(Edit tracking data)
·····

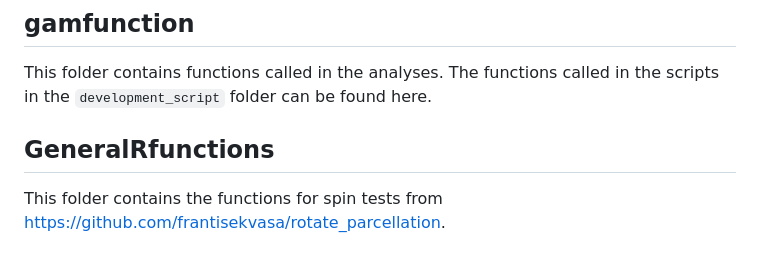
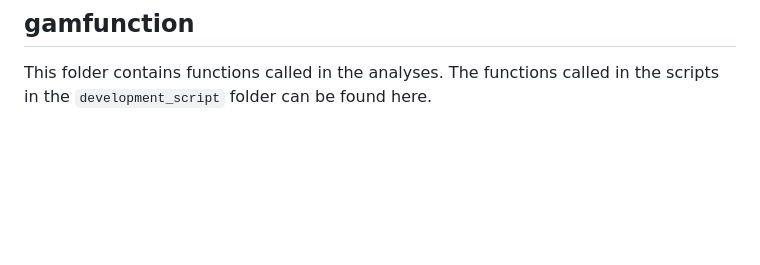
Before and after one commit to XiaoyuXu750/SCDevelopment, a Markdown page: README.md, the part around the change. GitHub-like rendering; blank space fills up the shorter version.

```diff
--- a/README.md
+++ b/README.md
@@ -27,6 +27,3 @@ See the `README` in each folder for details of individual scripts.
 
 ## gamfunction
 This folder contains functions called in the analyses. The functions called in the scripts in the `development_script` folder can be found here.
-
-## GeneralRfunctions
-This folder contains the functions for spin tests from https://github.com/frantisekvasa/rotate_parcellation.
```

·····

In how many lines of the data does the string "This" appear? Only the number should be given.

2